Cultural Café brews up ideas
By: Anna Borowiecki
| Posted: Saturday, Mar 02, 2013 06:00 am
One-by-one, artists and arts-minded individuals streamed into St. Albert Place early Wednesday evening to see what St. Albert’s first Cultural Café was all about.
As they walked down Progress Hall’s raked floor, excitement shone on some faces, trepidation on others. No one knew what to expect.
But the 44 people who dropped into the intimate setting configured with sofas and tables stayed for nearly two hours sipping wine and sharing ideas on the city’s artistic and cultural future.
“It’s a neat event,” said Pastor Michael McElroy of Grace Family Church.
He attended as a representative of the St. Albert Community Performing Arts Society, a group of arts promoters that hopes to build a multi-functional 250-seat theatre on land donated by the church.
“I’m glad it (café) will happen in the future. There’s so much going on in the city and we need to connect,” McElroy said. “The café gives us an idea of how we can expand arts and culture in St. Albert. In just a few minutes of sitting here, it’s given us ideas of things we didn’t think of before.”
The City of St. Albert’s cultural services director Kelly Jerrott and community cultural co-ordinator Tamsin Brooks hosted the event. The café model is similar to a business incubator that offers networking opportunities to artists, cultural organizations, and arts-friendly businesses and individuals.

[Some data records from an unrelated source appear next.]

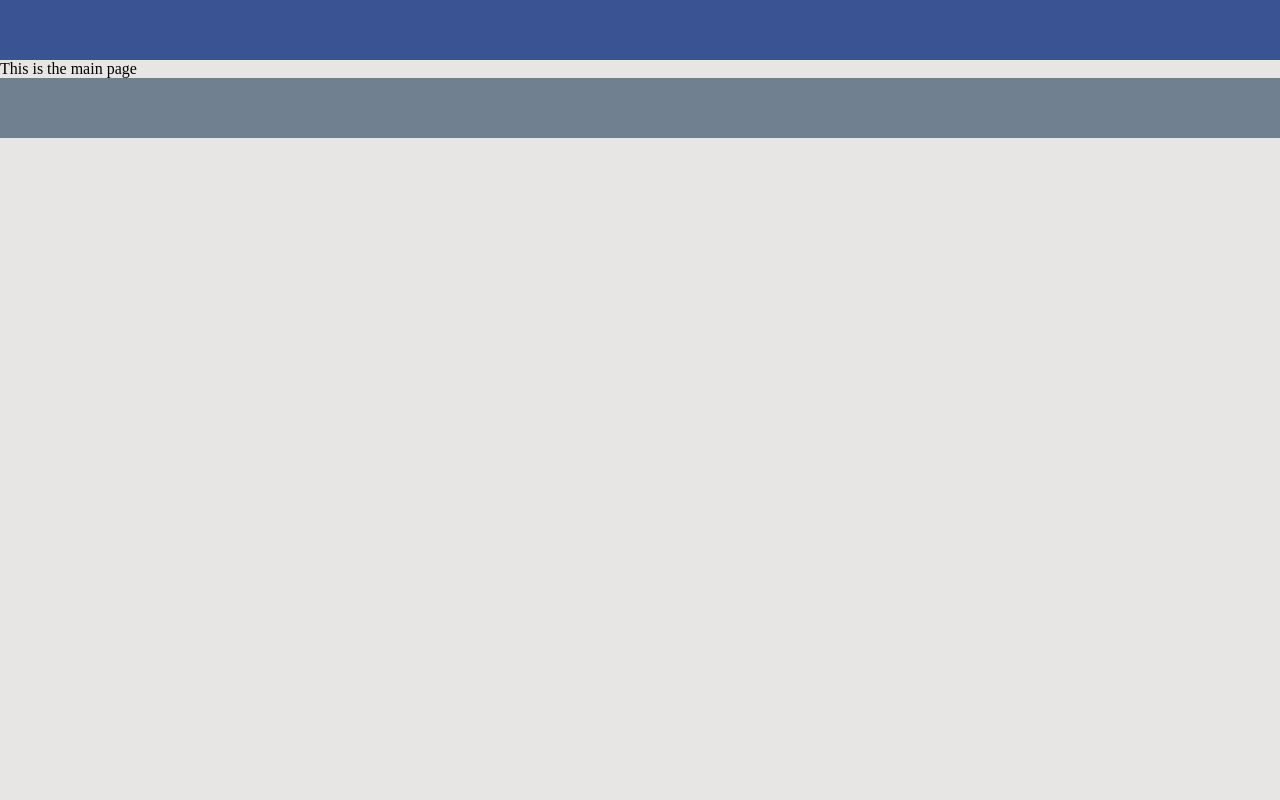
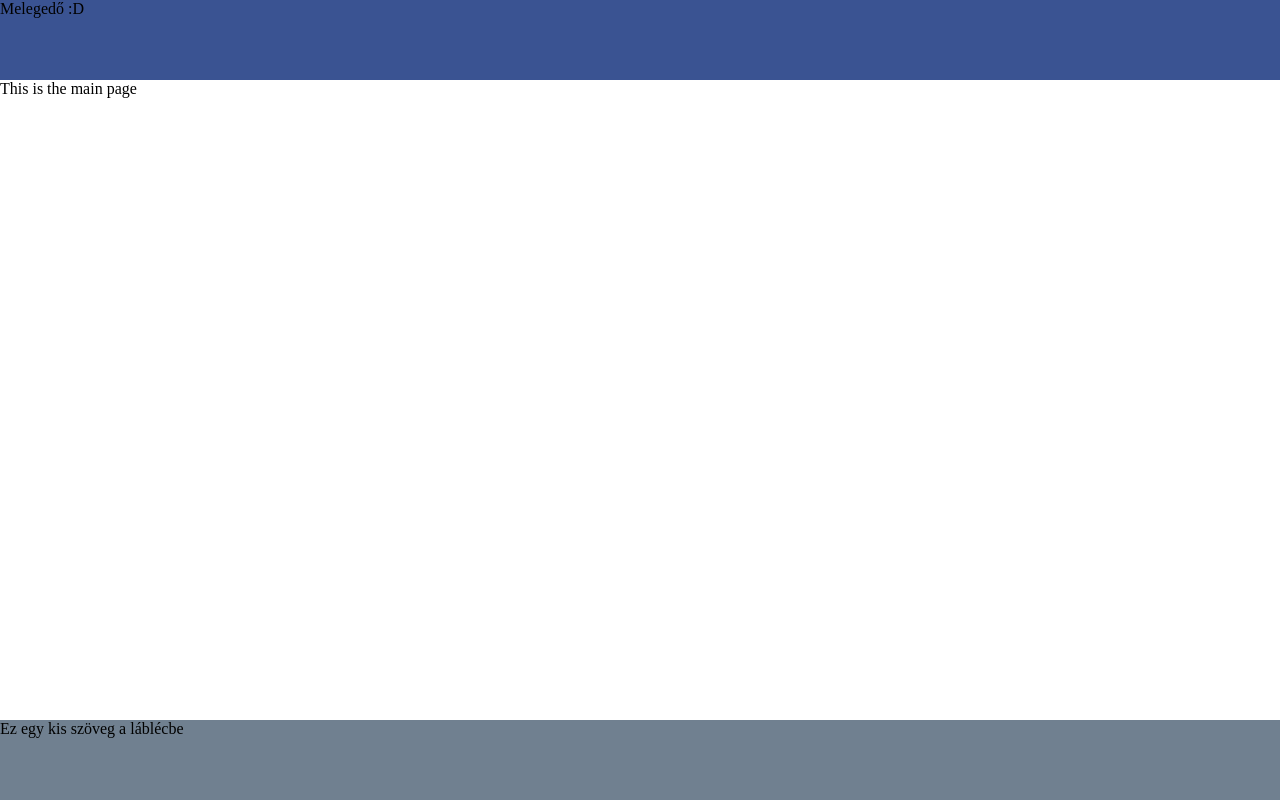
Before and after one commit to papp012/mlgd, a Flask app: page / in a window 1280 px wide. Run offline with Flask 2, Linux system fonts and the light colour scheme.

Commit message:
create basic layout with header, main and footer

```diff
--- a/static/style/main.css
+++ b/static/style/main.css
@@ -3,22 +3,34 @@
 }
 
 * {
-    background-color: #e8e5e5;
     border: none;
     padding: 0;
     margin: 0;
-}
-
-.header {
-    height: 60px;
-    background-color: #3a5392;
+    height: 100%;
 }
 
 .page-container {
-    height: max-content;
+    height: 100%;
 }
 
+
+.header {
+    height: 10%;
+    background-color: #3a5392;
+    display: flex;
+    flex-direction: row;
+}
+
+.page-logo {
+
+}
+
+.main {
+    height: 80%;
+}
+
+
 .footer {
-    height: 60px;
+    height: 10%;
     background-color: slategrey;
 }
--- a/templates/layout.html
+++ b/templates/layout.html
@@ -8,13 +8,17 @@
 </head>
 <body>
     <div class="page-container">
-        <div class="header"></div>
+        <div class="header">
+            <div class="page-logo"></div>
+            <div class="page-title">Melegedő :D</div>
+            <div class="page-menu"></div>
+        </div>
 
         <div class="main">
             {% block content %}{% endblock %}
         </div>
 
-        <div class="footer"></div>
+        <div class="footer">Ez egy kis szöveg a láblécbe</div>
     </div>
 </body>
 </html>
```
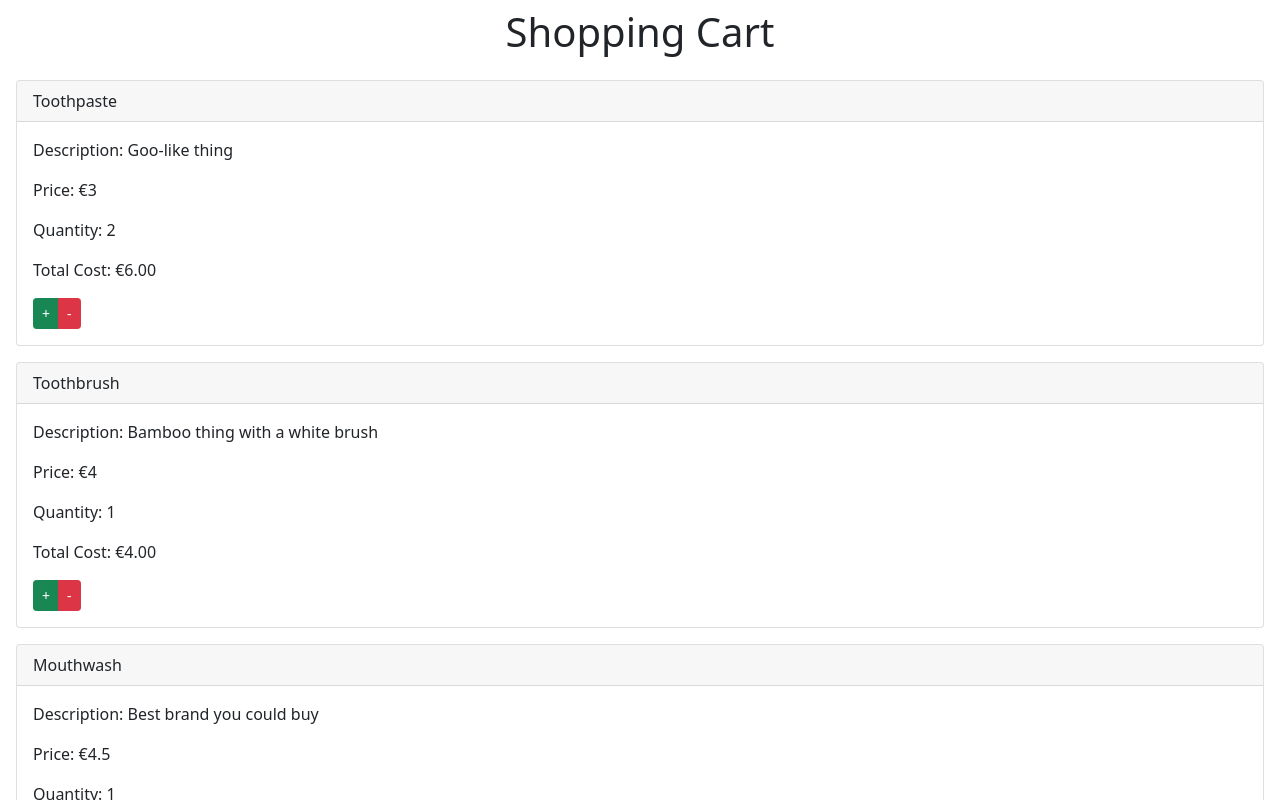
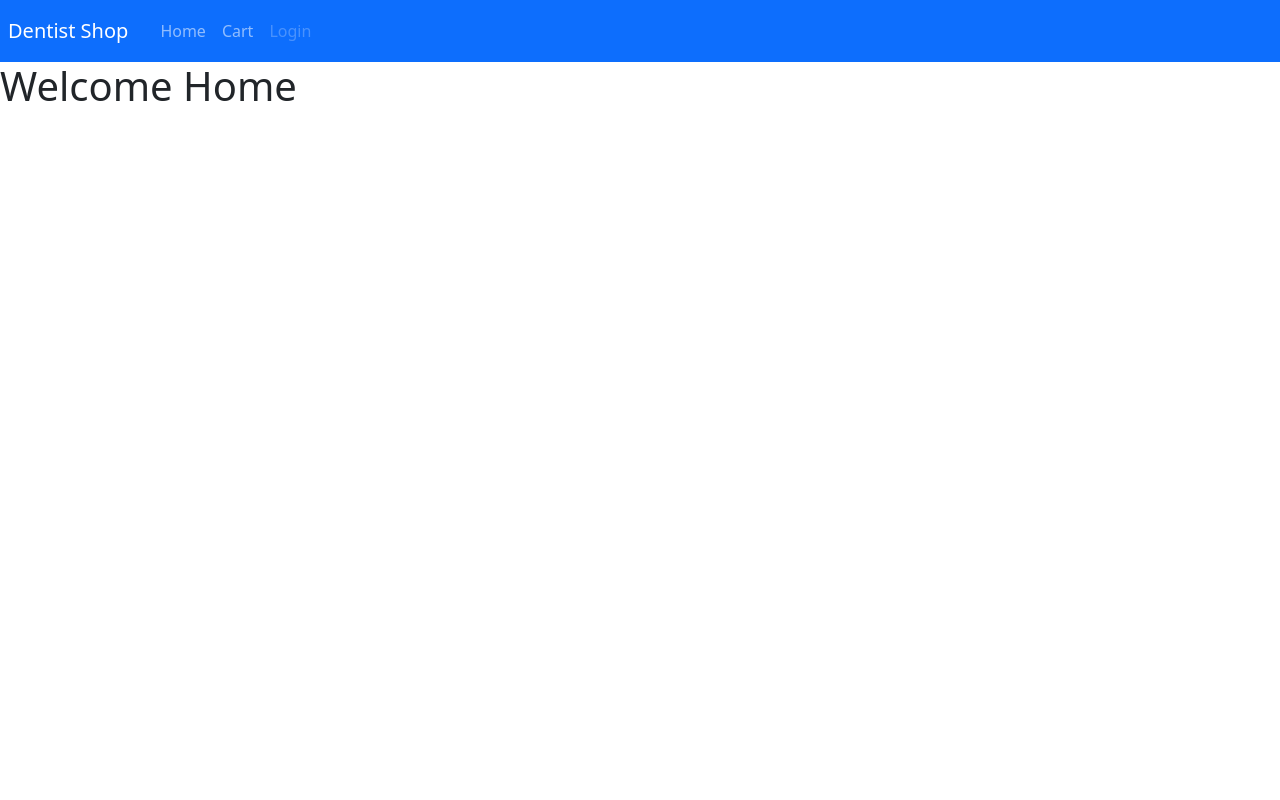
Before and after one commit to dev-deg/FullStackBootcamp, a React (Create React App) app: page / in a window 1280 px wide. Shown: the top 800 px of the page. Built offline with nearby package versions, Linux system fonts and the light colour scheme.

Commit message:
Added Menu bar

```diff
--- a/src/app.jsx
+++ b/src/app.jsx
@@ -1,9 +1,10 @@
 import React, { Component } from "react";
+import Home from "./components/home";
 import Cart from "./components/cart";
 
 class App extends Component {
   render() {
-    return <Cart />;
+    return <Home />;
   }
 }
 
--- a/src/components/cart.jsx
+++ b/src/components/cart.jsx
@@ -1,5 +1,6 @@
 import React, { Component } from "react";
 import CartItem from "./cartItem";
+import MenuBar from "./menuBar";
 
 class Cart extends Component {
   constructor(props) {
@@ -43,12 +44,11 @@ class Cart extends Component {
         i.quantity = quantity;
         if (quantity === 0) {
           //remove the item
-          console.log(items);
           items.splice(items.indexOf(i), 1);
-          console.log(items);
         }
         //update the state
-        this.setState({ cartItems: items });
+        this.setState({ cartItems: [...items] });
+
         return;
       }
     });
@@ -73,6 +73,7 @@ class Cart extends Component {
   render() {
     return (
       <React.Fragment>
+        <MenuBar />
         <h1 className="text-center p-2">Shopping Cart</h1>
         {this.state.cartItems.map((item) => (
           <CartItem
--- /dev/null
+++ b/src/components/home.jsx
@@ -0,0 +1,22 @@
+import React, { Component } from "react";
+import MenuBar from "./menuBar";
+
+class Home extends Component {
+  constructor(props) {
+    super(props);
+    this.state = {
+      display: "home",
+    };
+  }
+
+  render() {
+    return (
+      <React.Fragment>
+        <MenuBar />
+        <h1>Welcome Home</h1>
+      </React.Fragment>
+    );
+  }
+}
+
+export default Home;
--- /dev/null
+++ b/src/components/menuBar.jsx
@@ -0,0 +1,64 @@
+import React, { Component } from "react";
+import Cart from "./cart";
+
+class MenuBar extends Component {
+  constructor(props) {
+    super(props);
+    this.state = {};
+  }
+  render() {
+    return (
+      <React.Fragment>
+        <nav class="navbar navbar-expand-lg navbar-dark bg-primary">
+          <a class="navbar-brand p-2" href="#">
+            Dentist Shop
+          </a>
+          <button
+            class="navbar-toggler"
+            type="button"
+            data-toggle="collapse"
+            data-target="#navbarNav"
+            aria-controls="navbarNav"
+            aria-expanded="false"
+            aria-label="Toggle navigation"
+          >
+            <span class="navbar-toggler-icon"></span>
+          </button>
+          <div class="collapse navbar-collapse" id="navbarNav">
+            <ul class="navbar-nav">
+              <li class="nav-item active">
+                <a
+                  class="nav-link"
+                  href="#"
+                  onClick={() => {
+                    this.setState({ display: "home" });
+                  }}
+                >
+                  Home
+                </a>
+              </li>
+              <li class="nav-item">
+                <a
+                  class="nav-link"
+                  href="#"
+                  onClick={() => {
+                    this.setState({ display: "cart" });
+                  }}
+                >
+                  Cart
+                </a>
+              </li>
+              <li class="nav-item">
+                <a class="nav-link disabled" href="#">
+                  Login
+                </a>
+              </li>
+            </ul>
+          </div>
+        </nav>
+      </React.Fragment>
+    );
+  }
+}
+
+export default MenuBar;
```
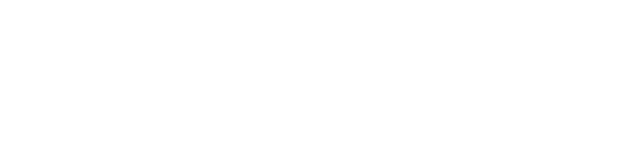
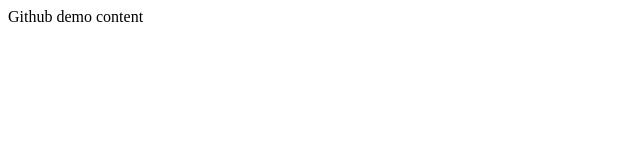
Before and after one commit to ssinare/27-grupe-3-github-demo, a plain HTML site: page index.html in a window 1280 px wide. Shown: the whole page, without its empty margins (0-640 px from the left). Drawn offline with Linux system fonts and the light colour scheme.

Commit message:
Pradinis HTML

```diff
--- a/index.html
+++ b/index.html
@@ -4,10 +4,10 @@
     <meta charset="UTF-8">
     <meta http-equiv="X-UA-Compatible" content="IE=edge">
     <meta name="viewport" content="width=device-width, initial-scale=1.0">
-    <title>Document</title>
+    <title>Github demo</title>
 </head>
 <body>
 
 </body>
-
+Github demo content
 </html>
```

More than 80 per cent of the individuals that attended were already attached to a local guild, organization or event and dedicated to moving this event forward.
To break the ice, Brooks presented groups sitting at each table or sofa with a challenge. She asked everyone to look to 2099 and plot recommendations for the future.
Most suggestions built on what the community already has – festivals, sculptural gardens and the farmers’ market. Other ideas ranged from a Northern Exposure Photo Festival and Segways riding down the Sturgeon River trail to a coffee house down by Big Lake and opera festivities.
One suggestion that drew the biggest laugh was “receiving a tax credit with every theatre ticket sold.”
But the one recommendation that attracted numerous nods of approval and ripples of excitement was Carla Beerens’ idea of an obelisk. As a long-time visual artist with Visual Arts Studio Association of St. Albert (VASA), she imagined a tall obelisk that would be divided into years up to 2099. Each year artists could carve or paint the city’s different cultural events in its allotted space.
“It would be like a time capsule, only it’s not hidden. Everything would come to mean something that’s happened in St. Albert,” Beerens explained.
Ideas flew thick and fast and by the end of the evening, an electric enthusiasm filled the hall. Jerrott also introduced a teaser. She mentioned cultural services would announce a new technology oriented initiative at the mayor’s gala on Tuesday, March 19.
After the café Jerrott said, “I was thrilled with the engagement, excitement and the energy to go forward.”
She acknowledged that the café needs to work at drawing in the lone wolves, artists who work in a private environments such as playwrights and sculptors.
“A lot of artists do solitary work and we want to help them form the social connections that will build partnerships and nurture them.”
Jerrott added that workshops are planned for future cafés and may attract a broader range of artists. Popular topics such as how to get grants, how to market themselves and put together a business plan are usually well-attended.
The cultural café will be hosted quarterly. The next one is slated for Wednesday, June 19. Organizers hope to invite various speakers to the event.
If you are interested in speaking at future cafés, call Brooks at 780-459-1713.